Problem requirements
Search the data for the string "imagen" and gather each line it is in.

Change detection data

###

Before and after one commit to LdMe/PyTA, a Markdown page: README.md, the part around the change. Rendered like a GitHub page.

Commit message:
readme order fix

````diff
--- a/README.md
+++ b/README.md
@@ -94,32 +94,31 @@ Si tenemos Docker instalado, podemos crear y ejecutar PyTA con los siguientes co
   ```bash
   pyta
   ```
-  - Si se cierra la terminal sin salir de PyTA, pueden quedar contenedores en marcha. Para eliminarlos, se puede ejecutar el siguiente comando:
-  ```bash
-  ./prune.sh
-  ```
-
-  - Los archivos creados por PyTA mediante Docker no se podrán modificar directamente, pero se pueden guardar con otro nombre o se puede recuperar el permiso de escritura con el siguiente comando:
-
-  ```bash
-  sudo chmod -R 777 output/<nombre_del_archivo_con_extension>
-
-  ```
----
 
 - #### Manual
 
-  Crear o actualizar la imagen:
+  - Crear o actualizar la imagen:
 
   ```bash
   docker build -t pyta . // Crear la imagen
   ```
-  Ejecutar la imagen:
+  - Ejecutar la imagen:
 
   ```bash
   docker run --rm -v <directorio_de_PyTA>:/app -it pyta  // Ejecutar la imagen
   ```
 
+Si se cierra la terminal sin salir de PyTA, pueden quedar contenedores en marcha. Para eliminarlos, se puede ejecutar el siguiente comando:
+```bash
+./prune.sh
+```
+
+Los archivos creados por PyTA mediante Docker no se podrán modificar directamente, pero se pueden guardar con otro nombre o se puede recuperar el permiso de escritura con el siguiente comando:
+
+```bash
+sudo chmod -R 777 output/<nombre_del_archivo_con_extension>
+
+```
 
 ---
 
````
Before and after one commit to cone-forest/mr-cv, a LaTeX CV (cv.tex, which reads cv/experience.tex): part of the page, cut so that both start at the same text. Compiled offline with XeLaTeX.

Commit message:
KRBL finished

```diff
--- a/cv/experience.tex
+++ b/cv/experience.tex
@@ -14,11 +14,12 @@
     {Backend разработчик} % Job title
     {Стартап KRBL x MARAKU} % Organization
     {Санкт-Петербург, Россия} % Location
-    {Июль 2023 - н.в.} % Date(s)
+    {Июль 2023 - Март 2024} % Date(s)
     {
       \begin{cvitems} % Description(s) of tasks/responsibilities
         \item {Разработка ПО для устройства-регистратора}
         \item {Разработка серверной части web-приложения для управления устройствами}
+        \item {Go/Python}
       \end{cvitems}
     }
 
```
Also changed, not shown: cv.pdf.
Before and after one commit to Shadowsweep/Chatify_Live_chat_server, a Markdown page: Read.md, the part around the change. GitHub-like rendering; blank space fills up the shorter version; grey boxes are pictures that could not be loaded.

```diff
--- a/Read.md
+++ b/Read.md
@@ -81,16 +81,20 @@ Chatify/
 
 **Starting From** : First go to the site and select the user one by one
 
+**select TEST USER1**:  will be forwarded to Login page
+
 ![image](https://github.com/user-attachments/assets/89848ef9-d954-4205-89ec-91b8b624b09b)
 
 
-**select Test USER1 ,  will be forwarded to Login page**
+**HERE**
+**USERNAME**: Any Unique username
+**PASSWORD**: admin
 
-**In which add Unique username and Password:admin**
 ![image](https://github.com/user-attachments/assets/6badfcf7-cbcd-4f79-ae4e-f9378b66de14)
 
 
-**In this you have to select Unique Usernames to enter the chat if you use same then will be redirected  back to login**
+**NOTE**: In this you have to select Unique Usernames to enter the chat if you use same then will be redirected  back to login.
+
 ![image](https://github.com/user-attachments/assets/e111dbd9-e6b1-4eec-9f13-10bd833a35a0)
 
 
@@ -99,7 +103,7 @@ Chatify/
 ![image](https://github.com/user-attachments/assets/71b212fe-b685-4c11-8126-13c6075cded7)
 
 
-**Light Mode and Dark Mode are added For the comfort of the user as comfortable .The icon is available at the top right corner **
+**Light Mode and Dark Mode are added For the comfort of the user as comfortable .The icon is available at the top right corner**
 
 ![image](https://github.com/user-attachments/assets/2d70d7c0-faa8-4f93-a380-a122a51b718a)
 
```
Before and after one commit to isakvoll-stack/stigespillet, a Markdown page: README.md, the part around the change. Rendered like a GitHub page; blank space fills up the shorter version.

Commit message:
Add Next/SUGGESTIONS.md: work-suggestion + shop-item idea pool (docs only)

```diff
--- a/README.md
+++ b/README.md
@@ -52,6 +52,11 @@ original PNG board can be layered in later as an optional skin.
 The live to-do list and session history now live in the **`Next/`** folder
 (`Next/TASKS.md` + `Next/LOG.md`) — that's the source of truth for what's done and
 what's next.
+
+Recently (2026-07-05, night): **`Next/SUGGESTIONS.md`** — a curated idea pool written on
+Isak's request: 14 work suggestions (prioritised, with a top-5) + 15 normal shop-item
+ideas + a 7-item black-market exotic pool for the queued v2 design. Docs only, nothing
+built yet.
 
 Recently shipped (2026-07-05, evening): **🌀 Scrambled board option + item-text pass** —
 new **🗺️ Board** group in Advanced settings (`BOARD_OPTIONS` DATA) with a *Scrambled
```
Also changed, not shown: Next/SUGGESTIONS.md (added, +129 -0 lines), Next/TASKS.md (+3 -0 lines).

###

Response box
-  Crear o actualizar la imagen:
+  - Crear o actualizar la imagen:
   docker build -t pyta . // Crear la imagen
-  Ejecutar la imagen:
+  - Ejecutar la imagen:
   docker run --rm -v <directorio_de_PyTA>:/app -it pyta  // Ejecutar la imagen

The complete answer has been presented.